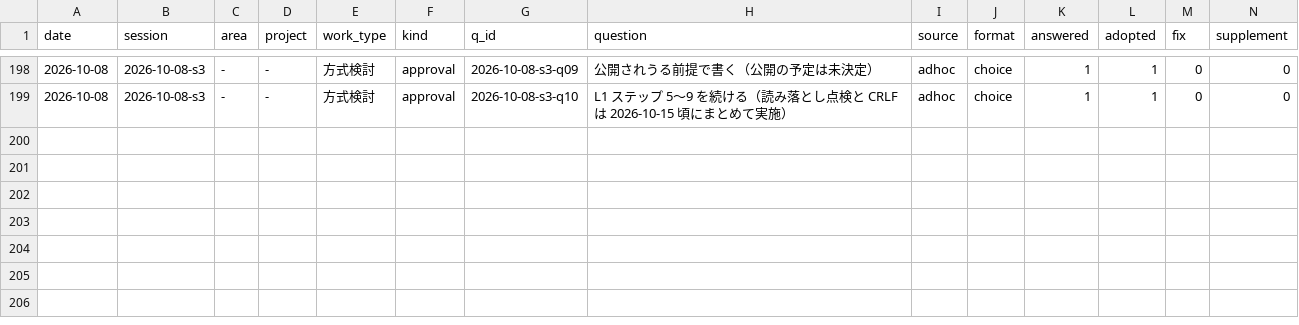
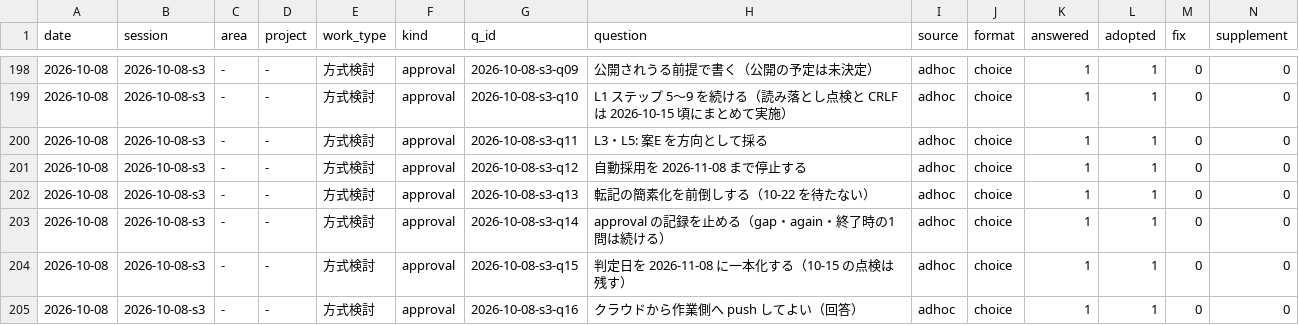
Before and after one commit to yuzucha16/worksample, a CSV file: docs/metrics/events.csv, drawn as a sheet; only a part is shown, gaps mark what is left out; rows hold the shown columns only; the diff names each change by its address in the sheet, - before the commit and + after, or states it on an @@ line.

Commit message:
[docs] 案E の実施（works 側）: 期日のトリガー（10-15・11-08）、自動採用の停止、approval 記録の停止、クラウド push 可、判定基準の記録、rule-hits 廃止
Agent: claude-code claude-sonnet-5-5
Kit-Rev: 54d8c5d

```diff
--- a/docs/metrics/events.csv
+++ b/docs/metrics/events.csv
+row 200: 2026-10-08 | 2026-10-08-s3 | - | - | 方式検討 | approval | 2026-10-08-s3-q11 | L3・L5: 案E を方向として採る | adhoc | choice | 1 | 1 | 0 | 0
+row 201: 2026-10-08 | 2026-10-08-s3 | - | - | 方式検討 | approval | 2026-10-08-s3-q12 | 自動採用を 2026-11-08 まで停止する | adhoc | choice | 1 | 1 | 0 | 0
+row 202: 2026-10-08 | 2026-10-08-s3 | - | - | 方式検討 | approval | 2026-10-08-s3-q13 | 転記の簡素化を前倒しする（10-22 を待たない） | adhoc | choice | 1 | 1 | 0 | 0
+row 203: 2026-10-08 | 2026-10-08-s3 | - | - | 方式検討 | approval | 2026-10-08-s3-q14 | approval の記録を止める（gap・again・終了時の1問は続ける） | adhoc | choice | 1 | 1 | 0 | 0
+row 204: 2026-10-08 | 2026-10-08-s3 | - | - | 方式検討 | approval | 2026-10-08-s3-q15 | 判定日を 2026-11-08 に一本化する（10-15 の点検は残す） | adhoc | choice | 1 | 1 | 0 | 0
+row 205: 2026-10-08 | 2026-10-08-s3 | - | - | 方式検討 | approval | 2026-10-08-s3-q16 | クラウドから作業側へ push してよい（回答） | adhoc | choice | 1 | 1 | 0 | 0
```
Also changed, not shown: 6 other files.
____________________
Exercise aim:
Produce an exact copy of each line of data, skipping embedded images.

Result for this task:
Before and after one commit to yuzucha16/worksample, a CSV file: docs/metrics/events.csv, drawn as a sheet; only a part is shown, gaps mark what is left out; rows hold the shown columns only; the diff names each change by its address in the sheet, - before the commit and + after, or states it on an @@ line.

Commit message:
[docs] 案E の実施（works 側）: 期日のトリガー（10-15・11-08）、自動採用の停止、approval 記録の停止、クラウド push 可、判定基準の記録、rule-hits 廃止
Agent: claude-code claude-sonnet-5-5
Kit-Rev: 54d8c5d

```diff
--- a/docs/metrics/events.csv
+++ b/docs/metrics/events.csv
+row 200: 2026-10-08 | 2026-10-08-s3 | - | - | 方式検討 | approval | 2026-10-08-s3-q11 | L3・L5: 案E を方向として採る | adhoc | choice | 1 | 1 | 0 | 0
+row 201: 2026-10-08 | 2026-10-08-s3 | - | - | 方式検討 | approval | 2026-10-08-s3-q12 | 自動採用を 2026-11-08 まで停止する | adhoc | choice | 1 | 1 | 0 | 0
+row 202: 2026-10-08 | 2026-10-08-s3 | - | - | 方式検討 | approval | 2026-10-08-s3-q13 | 転記の簡素化を前倒しする（10-22 を待たない） | adhoc | choice | 1 | 1 | 0 | 0
+row 203: 2026-10-08 | 2026-10-08-s3 | - | - | 方式検討 | approval | 2026-10-08-s3-q14 | approval の記録を止める（gap・again・終了時の1問は続ける） | adhoc | choice | 1 | 1 | 0 | 0
+row 204: 2026-10-08 | 2026-10-08-s3 | - | - | 方式検討 | approval | 2026-10-08-s3-q15 | 判定日を 2026-11-08 に一本化する（10-15 の点検は残す） | adhoc | choice | 1 | 1 | 0 | 0
+row 205: 2026-10-08 | 2026-10-08-s3 | - | - | 方式検討 | approval | 2026-10-08-s3-q16 | クラウドから作業側へ push してよい（回答） | adhoc | choice | 1 | 1 | 0 | 0
```
Also changed, not shown: 6 other files.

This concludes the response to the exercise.